(GIVEN DATA Opens)

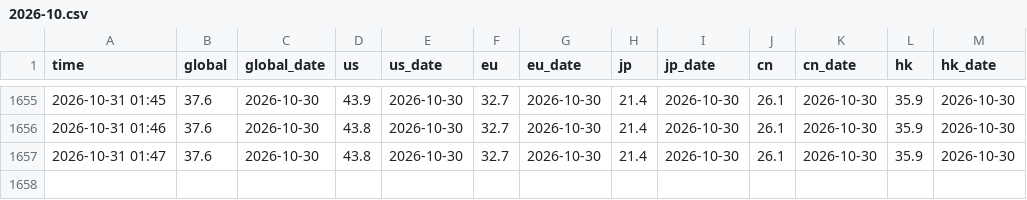
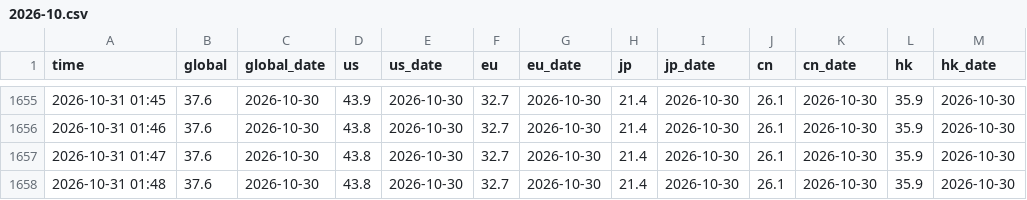
Before and after one commit to lawrencewen2/THREADS, a CSV file: log/2026-10.csv, drawn as a sheet; only a part is shown, gaps mark what is left out; the diff names each change by its address in the sheet, - before the commit and + after, or states it on an @@ line.

```diff
--- a/log/2026-10.csv
+++ b/log/2026-10.csv
+row 1658: 2026-10-31 01:48 | 37.6 | 2026-10-30 | 43.8 | 2026-10-30 | 32.7 | 2026-10-30 | 21.4 | 2026-10-30 | 26.1 | 2026-10-30 | 35.9 | 2026-10-30
```
Also changed, not shown: 3 other files.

(GIVEN DATA Closes)

THE TASK: Check each line of the entries above, and show every one holding the word "shown".

RESPONSE TO THIS TASK:
Before and after one commit to lawrencewen2/THREADS, a CSV file: log/2026-10.csv, drawn as a sheet; only a part is shown, gaps mark what is left out; the diff names each change by its address in the sheet, - before the commit and + after, or states it on an @@ line.
Also changed, not shown: 3 other files.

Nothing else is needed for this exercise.